REGINA – About 5,000 Muslims filled the Conexus Arts Centre Monday morning for Eid prayers, the culmination of about a month of daily fasting during Ramadan.
“The first prayer I had here 20 years ago, it was only half [full],” said Ahmed Aboudheir, president of the Islamic Association of Saskatchewan (Regina).
The prayer was held three times; each session filled up considerably.
During Ramadan, Muslims abstained from water and food between sunrise and sunset, which lasted about 16 hours daily on average in Regina.
Ramadan is about connecting spiritually, and strengthening self-control. Aboudheir said the month also emphasizes why being charitable is important.
“[Ramadan teaches] the people how to be generous when it comes to poor countries and poor children,” he said. “They can’t get three meals per day.”
A number of people at the prayers donated to a nearby booth collecting money for Islamic Relief Canada. The funds will go to help children in Gaza affected by the conflict between Israel and Hamas.
“Some people, actually, they don’t have even shelter. They stay on the streets. They go for days without eating,” said Abdalla Muftah, who collected the donations, of the people in Gaza.
Warda Bashir, 14, has fasted for Ramadan in previous years.
“It was hard, but then after the next few days you get used to it, so it becomes easier,” she said.
But in the dog days of summer, the temptation was everywhere.
“When [people are] eating, like, this brownie or something, I’m just, like, my stomach starts growling or something, and then I get really hungry. But I know that I have to keep trying,” said Faduma Ismail, 13.

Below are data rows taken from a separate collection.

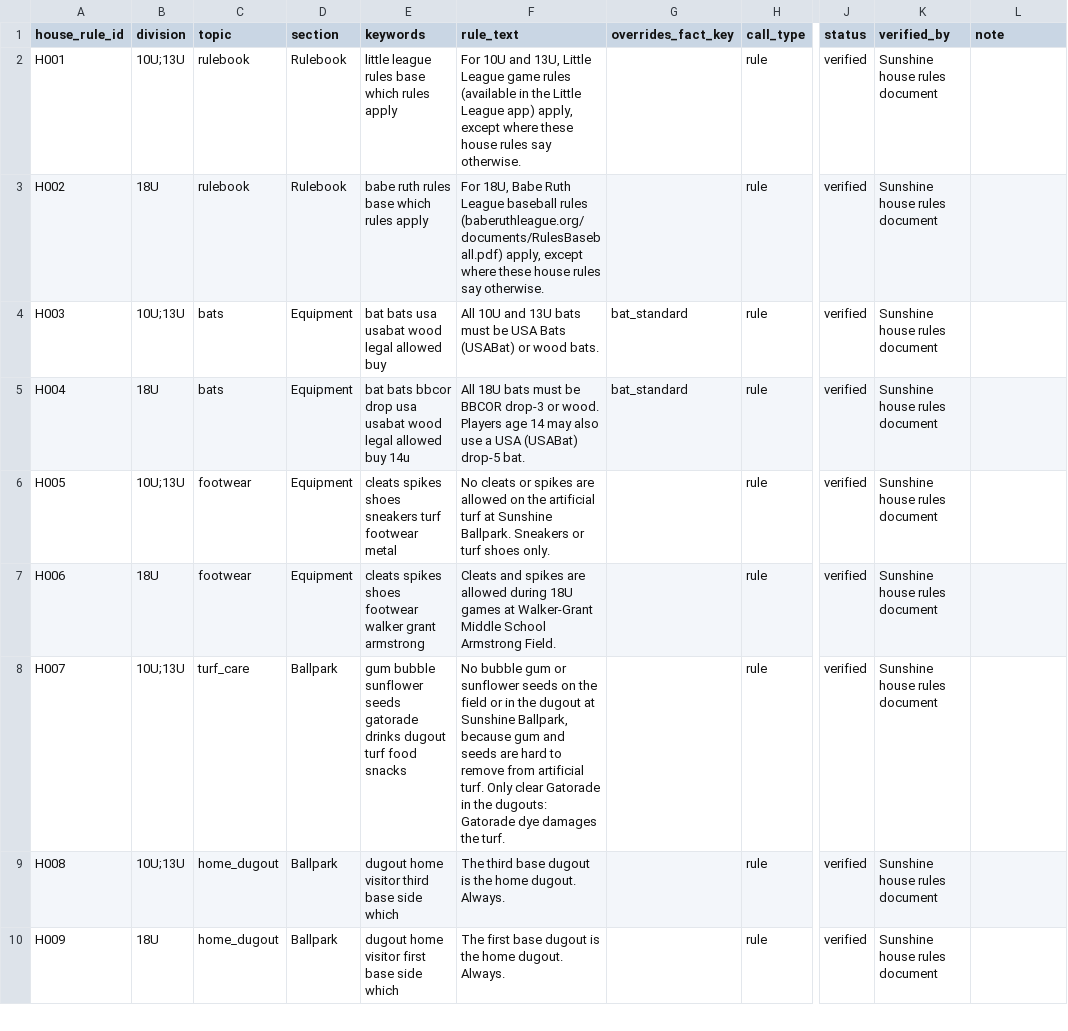
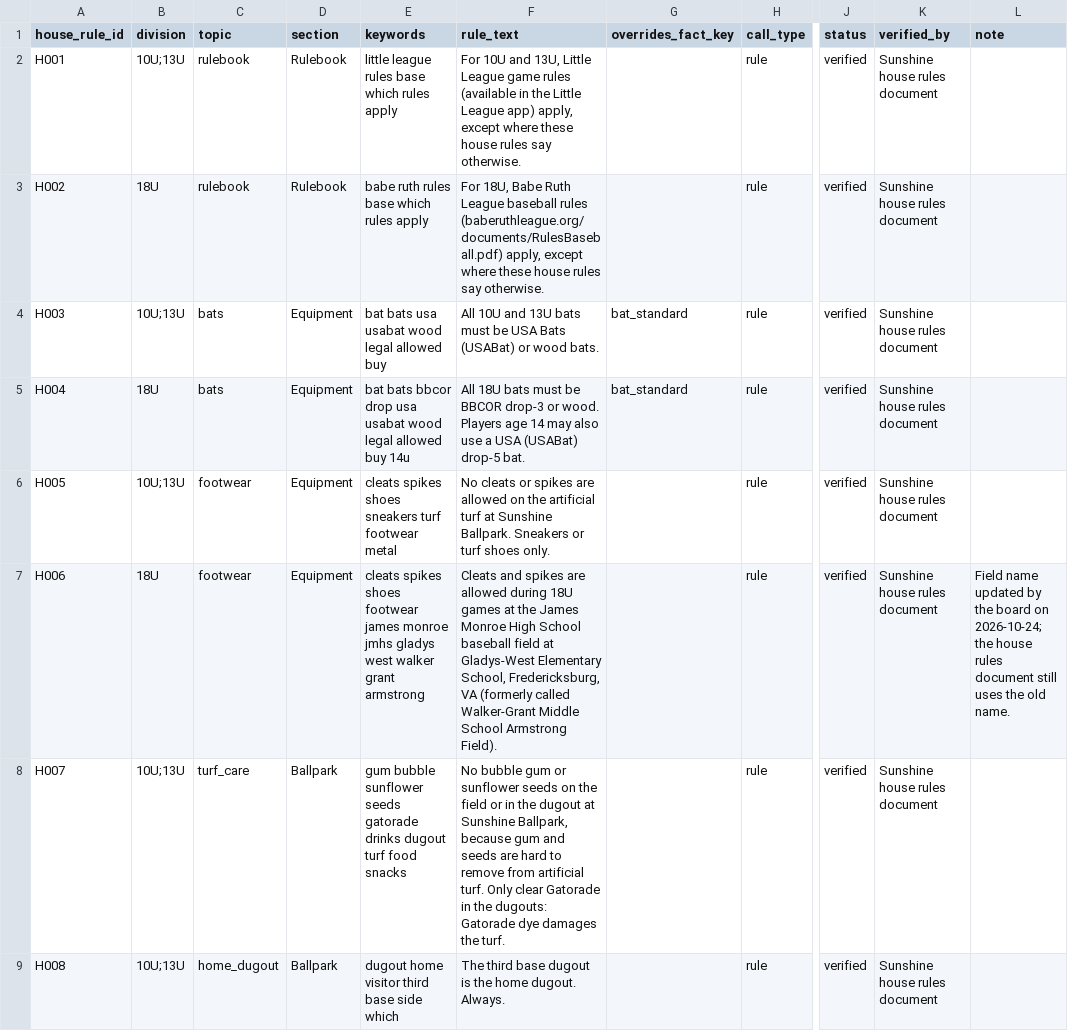
Before and after one commit to seanrugg/Sunshine_DiamondAgentIQ, a CSV file: data/league/house_rules.csv, drawn as a sheet; only a part is shown, gaps mark what is left out; the shorter side is filled out with more unchanged rows; the diff covers the shown part only; the diff names each change by its address in the sheet, - before the commit and + after, or states it on an @@ line.

```diff
--- a/data/league/house_rules.csv
+++ b/data/league/house_rules.csv
-E7 (keywords): …shoes footwear walker grant…
+E7 (keywords): …shoes footwear james monroe jmhs gladys west walker grant…
-F7 (rule_text): …games at Walker-Grant Middle School Armstrong Field.
+F7 (rule_text): …games at the James Monroe High School baseball field at Gladys-West Elementary School, Fredericksburg, VA (formerly called Walker-Grant Middle School Armstrong Field).
-L7 (note): (empty)
+L7 (note): Field name updated by the board on 2026-10-24; the house rules document still uses the old name.
```
Also changed, not shown: 5 edited cells elsewhere in this file, 8 other files.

Eid is also a time to celebrate, which is often done with family members.
“Sometimes we play games and go places like Chuck E. Cheese’s,” said Bushra Adan, 9.